THE TASK:
The answer must consist of each line below that contains the word "dark", copied in full.

RECORD EXTRACTS:
◆ ◆ ◆ ◆ ◆ ◆ ◆

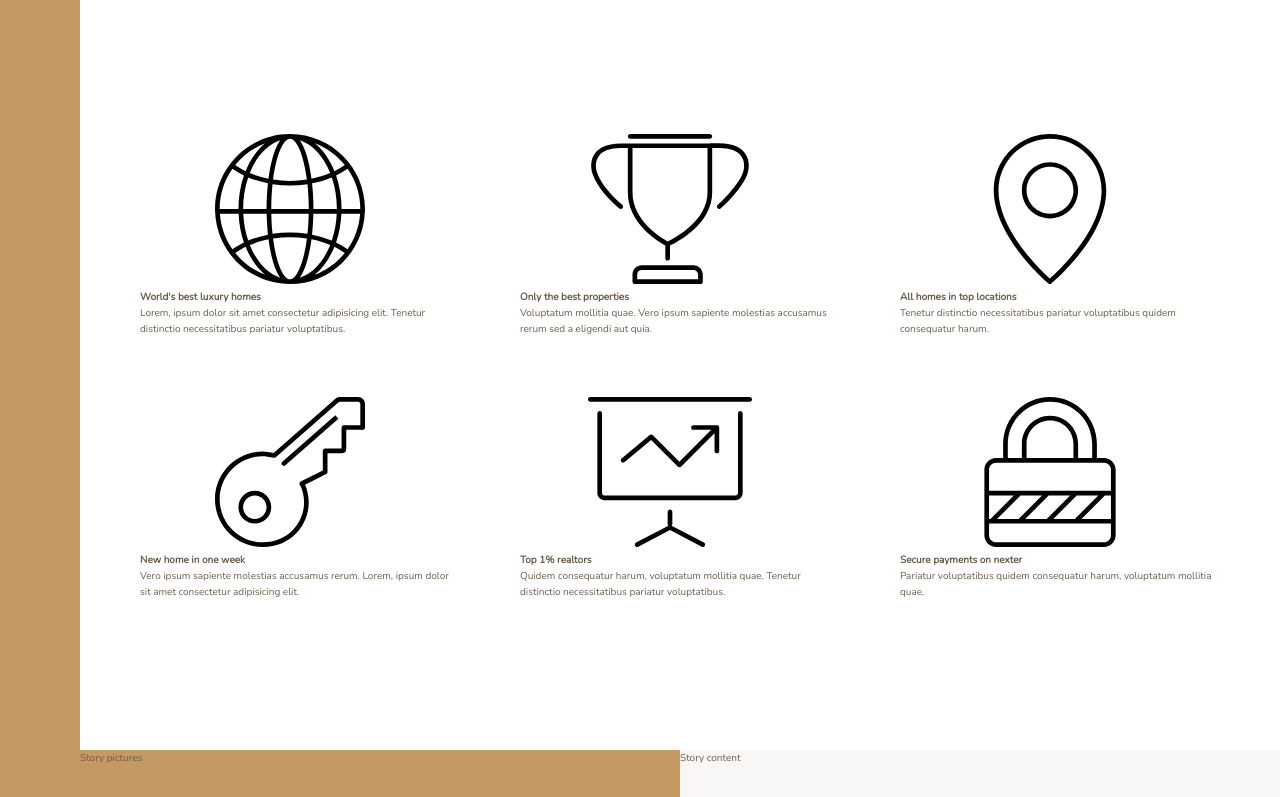
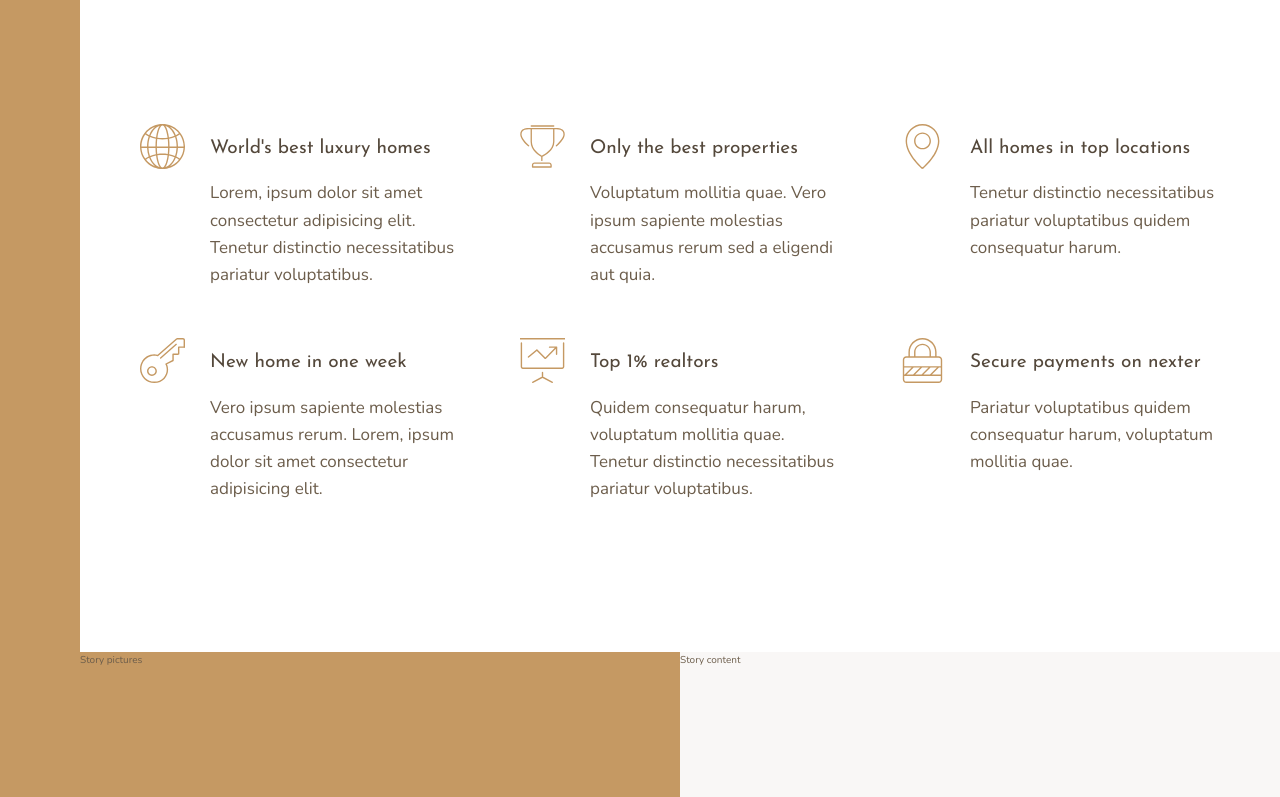
Before and after one commit to maxrogers78/nexter, a React (Create React App) app: page / in a window 1280 px wide. Shown: the part 656-1453 px from the top of the page. Built offline with nearby package versions, Linux system fonts and the light colour scheme.

Commit message:
features section finished

```diff
--- a/src/assets/scss/_features.scss
+++ b/src/assets/scss/_features.scss
@@ -4,6 +4,27 @@
   margin: 15rem 0;
 
   display: grid;
-  grid-template-columns: repeat(3, 1fr);
+  // grid-template-columns: repeat(3, 1fr);
+  grid-template-columns: repeat(auto-fit, minmax(25rem, 1fr));
   grid-gap: 6rem;
+  align-items: start;
 }
+
+.feature {
+  display: grid;
+  grid-template-columns: min-content 1fr;
+  grid-row-gap: 1.5rem;
+  grid-column-gap: 2.5rem;
+
+  &__icon {
+    fill: $color-primary;
+    width: 4.5rem;
+    height: 4.5rem;
+    grid-row: 1 / span 2;
+    transform: translateY(-1rem);
+  }
+
+  &__text {
+    font-size: 1.7rem;
+  }
+}
--- a/src/assets/scss/_typography.scss
+++ b/src/assets/scss/_typography.scss
@@ -0,0 +1,29 @@
+%heading {
+  font-family: $font-display;
+  font-weight: 400;
+}
+
+.heading-1 {
+  @extend %heading;
+}
+
+.heading-2 {
+  @extend %heading;
+}
+
+.heading-3 {
+  @extend %heading;
+}
+
+.heading-4 {
+  @extend %heading;
+  font-size: 1.9rem;
+
+  &--light {
+    color: $color-grey-light-1;
+  }
+
+  &--dark {
+    color: $color-grey-dark-1;
+  }
+}
--- a/src/components/Features.js
+++ b/src/components/Features.js
@@ -8,7 +8,7 @@ const Features = () => {
         <svg className="feature__icon">
           <use xlinkHref={`${icons}#icon-global`}></use>
         </svg>
-        <h4 className="heading-4">World's best luxury homes</h4>
+        <h4 className="heading-4 heading-4--dark">World's best luxury homes</h4>
         <p className="feature__text">
           Lorem, ipsum dolor sit amet consectetur adipisicing elit. Tenetur
           distinctio necessitatibus pariatur voluptatibus.
@@ -19,47 +19,53 @@ const Features = () => {
         <svg className="feature__icon">
           <use xlinkHref={`${icons}#icon-trophy`}></use>
         </svg>
-        <h4 className="heading-4">Only the best properties</h4>
+        <h4 className="heading-4 heading-4--dark">Only the best properties</h4>
         <p className="feature__text">
           Voluptatum mollitia quae. Vero ipsum sapiente molestias accusamus
           rerum sed a eligendi aut quia.
         </p>
       </div>
+
       <div className="feature">
         <svg className="feature__icon">
           <use xlinkHref={`${icons}#icon-map-pin`}></use>
         </svg>
-        <h4 className="heading-4">All homes in top locations</h4>
+        <h4 className="heading-4 heading-4--dark">
+          All homes in top locations
+        </h4>
         <p className="feature__text">
           Tenetur distinctio necessitatibus pariatur voluptatibus quidem
           consequatur harum.
         </p>
       </div>
+
       <div className="feature">
         <svg className="feature__icon">
           <use xlinkHref={`${icons}#icon-key`}></use>
         </svg>
-        <h4 className="heading-4">New home in one week</h4>
+        <h4 className="heading-4 heading-4--dark">New home in one week</h4>
         <p className="feature__text">
           Vero ipsum sapiente molestias accusamus rerum. Lorem, ipsum dolor sit
           amet consectetur adipisicing elit.
         </p>
       </div>
+
       <div className="feature">
         <svg className="feature__icon">
           <use xlinkHref={`${icons}#icon-presentation`}></use>
         </svg>
-        <h4 className="heading-4">Top 1% realtors</h4>
+        <h4 className="heading-4 heading-4--dark">Top 1% realtors</h4>
         <p className="feature__text">
           Quidem consequatur harum, voluptatum mollitia quae. Tenetur distinctio
           necessitatibus pariatur voluptatibus.
         </p>
       </div>
+
       <div className="feature">
         <svg className="feature__icon">
           <use xlinkHref={`${icons}#icon-lock`}></use>
         </svg>
-        <h4 className="heading-4">Secure payments on nexter</h4>
+        <h4 className="heading-4 heading-4--dark">Secure payments on nexter</h4>
         <p className="feature__text">
           Pariatur voluptatibus quidem consequatur harum, voluptatum mollitia
           quae.
```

◆ ◆ ◆ ◆ ◆ ◆ ◆

THE COMPLETED TASK:
+  &--dark {
+    color: $color-grey-dark-1;
+        <h4 className="heading-4 heading-4--dark">World's best luxury homes</h4>
+        <h4 className="heading-4 heading-4--dark">Only the best properties</h4>
+        <h4 className="heading-4 heading-4--dark">
+        <h4 className="heading-4 heading-4--dark">New home in one week</h4>
+        <h4 className="heading-4 heading-4--dark">Top 1% realtors</h4>
+        <h4 className="heading-4 heading-4--dark">Secure payments on nexter</h4>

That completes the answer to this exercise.